THE PROBLEM
Each line with the string "plaza" is to be copied from the records below.

Content revision data:
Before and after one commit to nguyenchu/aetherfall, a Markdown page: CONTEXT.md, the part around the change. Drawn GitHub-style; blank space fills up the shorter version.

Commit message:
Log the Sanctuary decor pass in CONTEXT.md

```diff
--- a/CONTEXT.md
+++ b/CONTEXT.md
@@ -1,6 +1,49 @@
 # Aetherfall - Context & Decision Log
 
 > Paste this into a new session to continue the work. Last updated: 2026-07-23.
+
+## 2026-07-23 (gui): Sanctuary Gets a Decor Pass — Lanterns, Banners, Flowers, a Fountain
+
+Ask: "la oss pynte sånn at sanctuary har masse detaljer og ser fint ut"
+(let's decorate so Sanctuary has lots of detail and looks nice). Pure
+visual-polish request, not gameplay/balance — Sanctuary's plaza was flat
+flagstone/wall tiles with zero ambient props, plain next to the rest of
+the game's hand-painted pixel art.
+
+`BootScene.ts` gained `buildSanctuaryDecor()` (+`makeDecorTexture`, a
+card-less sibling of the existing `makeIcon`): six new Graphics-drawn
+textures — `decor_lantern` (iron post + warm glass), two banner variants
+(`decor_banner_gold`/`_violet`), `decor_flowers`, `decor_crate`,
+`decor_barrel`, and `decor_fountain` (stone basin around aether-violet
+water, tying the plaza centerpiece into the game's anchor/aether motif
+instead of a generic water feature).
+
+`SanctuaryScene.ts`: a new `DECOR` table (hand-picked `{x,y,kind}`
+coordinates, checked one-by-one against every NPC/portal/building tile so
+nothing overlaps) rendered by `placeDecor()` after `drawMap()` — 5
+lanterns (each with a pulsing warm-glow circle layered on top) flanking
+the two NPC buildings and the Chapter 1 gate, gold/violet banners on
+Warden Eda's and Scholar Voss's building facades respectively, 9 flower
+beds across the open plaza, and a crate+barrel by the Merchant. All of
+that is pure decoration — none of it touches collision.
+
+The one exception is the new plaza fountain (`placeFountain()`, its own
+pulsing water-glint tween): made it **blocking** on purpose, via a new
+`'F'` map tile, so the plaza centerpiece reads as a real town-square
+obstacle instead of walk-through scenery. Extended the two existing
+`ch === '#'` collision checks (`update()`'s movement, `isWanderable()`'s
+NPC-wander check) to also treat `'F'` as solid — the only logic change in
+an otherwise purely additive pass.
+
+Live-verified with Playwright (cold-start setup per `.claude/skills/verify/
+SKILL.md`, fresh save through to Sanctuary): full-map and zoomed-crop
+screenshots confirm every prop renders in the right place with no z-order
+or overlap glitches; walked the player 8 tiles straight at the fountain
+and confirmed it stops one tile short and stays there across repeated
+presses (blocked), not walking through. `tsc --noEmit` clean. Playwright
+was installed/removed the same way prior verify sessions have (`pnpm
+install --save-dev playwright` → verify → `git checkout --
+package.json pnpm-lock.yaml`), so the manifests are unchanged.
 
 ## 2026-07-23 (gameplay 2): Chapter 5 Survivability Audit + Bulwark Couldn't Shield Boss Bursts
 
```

ANSWER AREA
+visual-polish request, not gameplay/balance — Sanctuary's plaza was flat
+water, tying the plaza centerpiece into the game's anchor/aether motif
+beds across the open plaza, and a crate+barrel by the Merchant. All of
+The one exception is the new plaza fountain (`placeFountain()`, its own
+`'F'` map tile, so the plaza centerpiece reads as a real town-square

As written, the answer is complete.